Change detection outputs
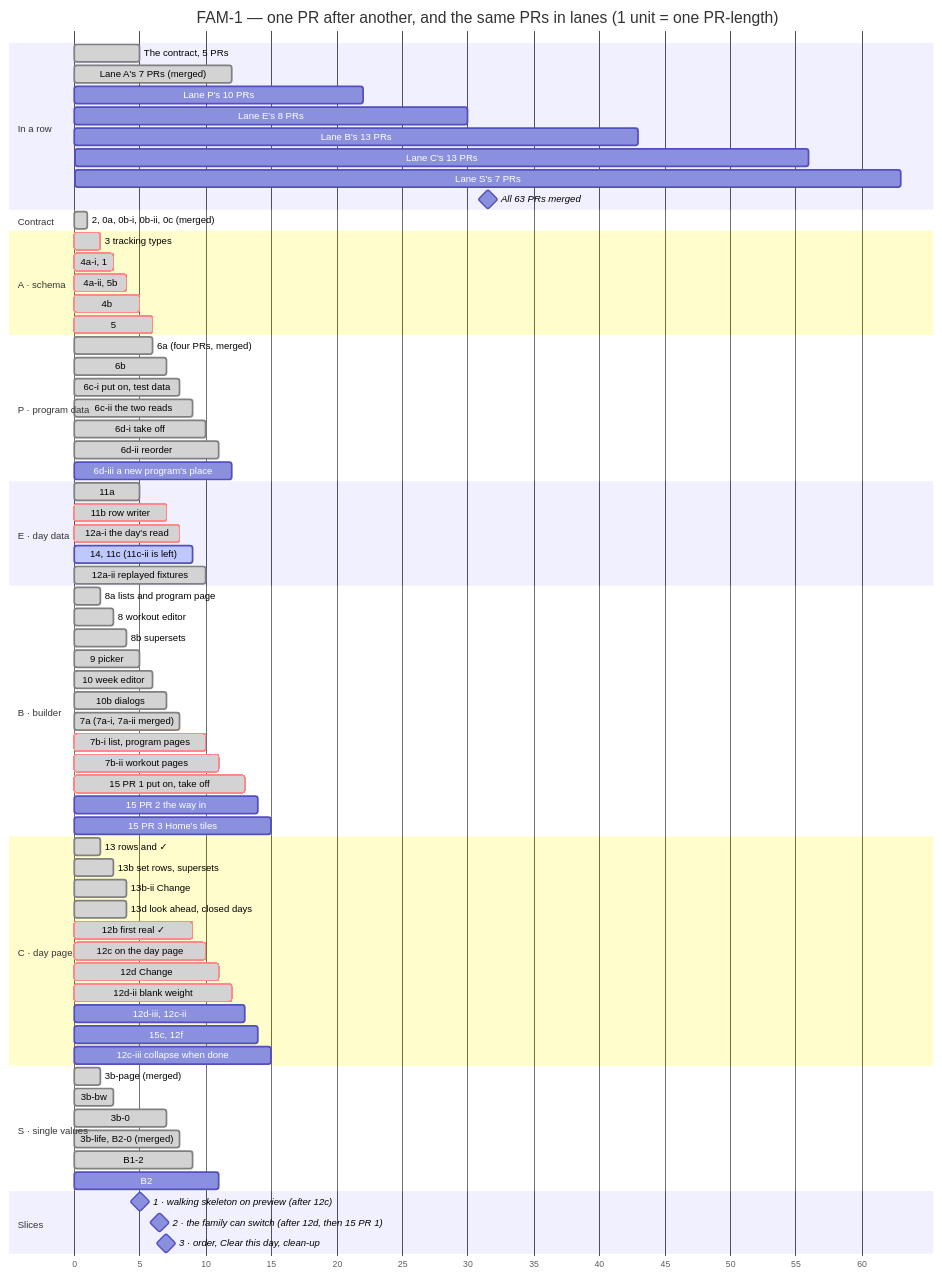
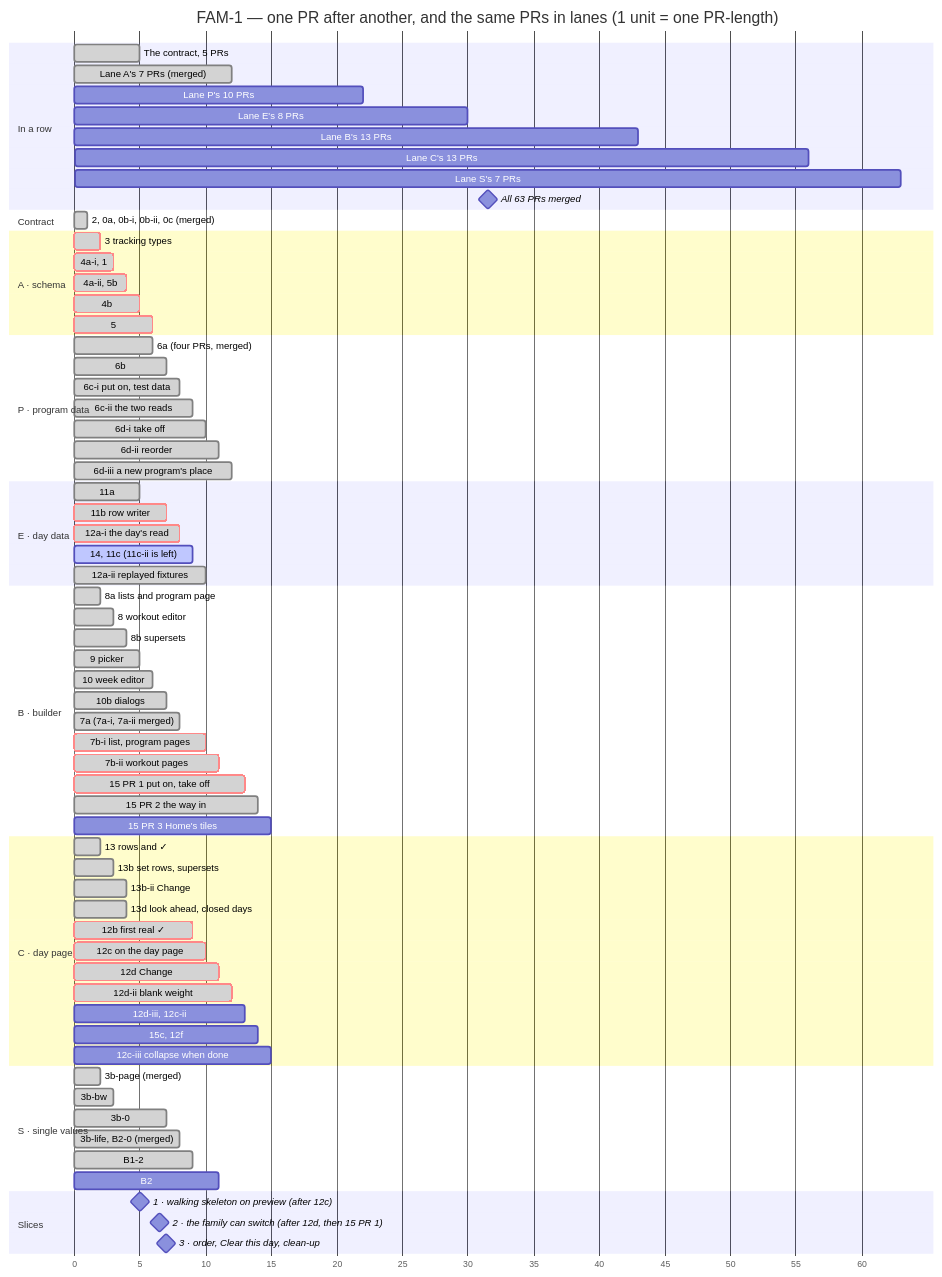
The second of 2 diagrams in docs/milestones/fam-1-family-program.md (ralamode/mat-plan), drawn with Mermaid before and after one commit. The commit also changed other lines of this file and 5 other files, not shown here.

```diff
--- a/docs/milestones/fam-1-family-program.md
+++ b/docs/milestones/fam-1-family-program.md
@@ -291,7 +291,7 @@
   6c-ii the two reads          :done, p3b, 8, 9
   6d-i take off                :done, p4, 9, 10
   6d-ii reorder                :done, p5, 10, 11
-  6d-iii a new program's place :p6, 11, 12
+  6d-iii a new program's place :done, p6, 11, 12
 
   section E · day data
   11a                          :done, e1, 4, 5
@@ -311,7 +311,7 @@
   7b-i list, program pages     :crit, done, b8, 9, 10
   7b-ii workout pages          :crit, done, b8b, 10, 11
   15 PR 1 put on, take off     :crit, done, b9, 12, 13
-  15 PR 2 the way in           :b9b, 13, 14
+  15 PR 2 the way in           :done, b9b, 13, 14
   15 PR 3 Home's tiles         :b9c, 14, 15
 
   section C · day page
```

*YOUR OBJECTIVE:*
Write out each entry again exactly, and skip the pictures.

*WRITTEN ANSWER:*
The second of 2 diagrams in docs/milestones/fam-1-family-program.md (ralamode/mat-plan), drawn with Mermaid before and after one commit. The commit also changed other lines of this file and 5 other files, not shown here.

```diff
--- a/docs/milestones/fam-1-family-program.md
+++ b/docs/milestones/fam-1-family-program.md
@@ -291,7 +291,7 @@
   6c-ii the two reads          :done, p3b, 8, 9
   6d-i take off                :done, p4, 9, 10
   6d-ii reorder                :done, p5, 10, 11
-  6d-iii a new program's place :p6, 11, 12
+  6d-iii a new program's place :done, p6, 11, 12
 
   section E · day data
   11a                          :done, e1, 4, 5
@@ -311,7 +311,7 @@
   7b-i list, program pages     :crit, done, b8, 9, 10
   7b-ii workout pages          :crit, done, b8b, 10, 11
   15 PR 1 put on, take off     :crit, done, b9, 12, 13
-  15 PR 2 the way in           :b9b, 13, 14
+  15 PR 2 the way in           :done, b9b, 13, 14
   15 PR 3 Home's tiles         :b9c, 14, 15
 
   section C · day page
```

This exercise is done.